### Exercise goal
Say how many lines in this listing include the word "stage", with no other words in the reply.

Start of Source material

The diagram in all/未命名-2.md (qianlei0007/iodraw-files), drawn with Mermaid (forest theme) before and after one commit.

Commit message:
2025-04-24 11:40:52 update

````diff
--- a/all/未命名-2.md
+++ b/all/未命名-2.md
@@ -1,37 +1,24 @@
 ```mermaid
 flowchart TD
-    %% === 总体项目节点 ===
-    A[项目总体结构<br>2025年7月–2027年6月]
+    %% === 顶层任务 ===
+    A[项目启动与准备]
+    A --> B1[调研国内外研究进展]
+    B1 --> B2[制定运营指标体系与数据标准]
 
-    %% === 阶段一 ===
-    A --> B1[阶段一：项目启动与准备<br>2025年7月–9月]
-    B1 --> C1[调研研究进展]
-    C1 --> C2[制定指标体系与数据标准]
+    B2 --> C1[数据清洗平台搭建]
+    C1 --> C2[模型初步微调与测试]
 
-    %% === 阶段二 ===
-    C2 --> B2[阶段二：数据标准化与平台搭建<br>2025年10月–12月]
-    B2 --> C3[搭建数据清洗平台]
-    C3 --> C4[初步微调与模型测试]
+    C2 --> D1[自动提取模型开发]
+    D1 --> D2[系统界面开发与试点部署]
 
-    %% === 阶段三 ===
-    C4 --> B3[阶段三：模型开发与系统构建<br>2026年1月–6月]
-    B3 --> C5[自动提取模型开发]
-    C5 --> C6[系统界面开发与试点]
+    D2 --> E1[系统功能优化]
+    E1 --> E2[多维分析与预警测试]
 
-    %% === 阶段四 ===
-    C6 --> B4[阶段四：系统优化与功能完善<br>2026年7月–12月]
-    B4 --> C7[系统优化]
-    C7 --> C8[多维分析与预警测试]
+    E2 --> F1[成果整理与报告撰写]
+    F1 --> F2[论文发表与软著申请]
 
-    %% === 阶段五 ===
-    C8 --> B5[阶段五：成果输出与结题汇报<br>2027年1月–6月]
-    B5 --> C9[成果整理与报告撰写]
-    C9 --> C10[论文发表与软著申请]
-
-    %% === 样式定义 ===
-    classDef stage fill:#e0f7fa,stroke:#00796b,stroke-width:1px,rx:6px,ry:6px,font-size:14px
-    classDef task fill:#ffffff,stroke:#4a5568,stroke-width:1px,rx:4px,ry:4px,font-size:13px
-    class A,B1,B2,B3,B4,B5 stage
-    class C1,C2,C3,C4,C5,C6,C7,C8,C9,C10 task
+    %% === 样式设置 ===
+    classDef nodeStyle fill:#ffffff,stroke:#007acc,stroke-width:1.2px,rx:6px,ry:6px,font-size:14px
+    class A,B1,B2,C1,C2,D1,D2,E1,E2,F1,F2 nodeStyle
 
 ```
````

End of Source material

### Answer below
2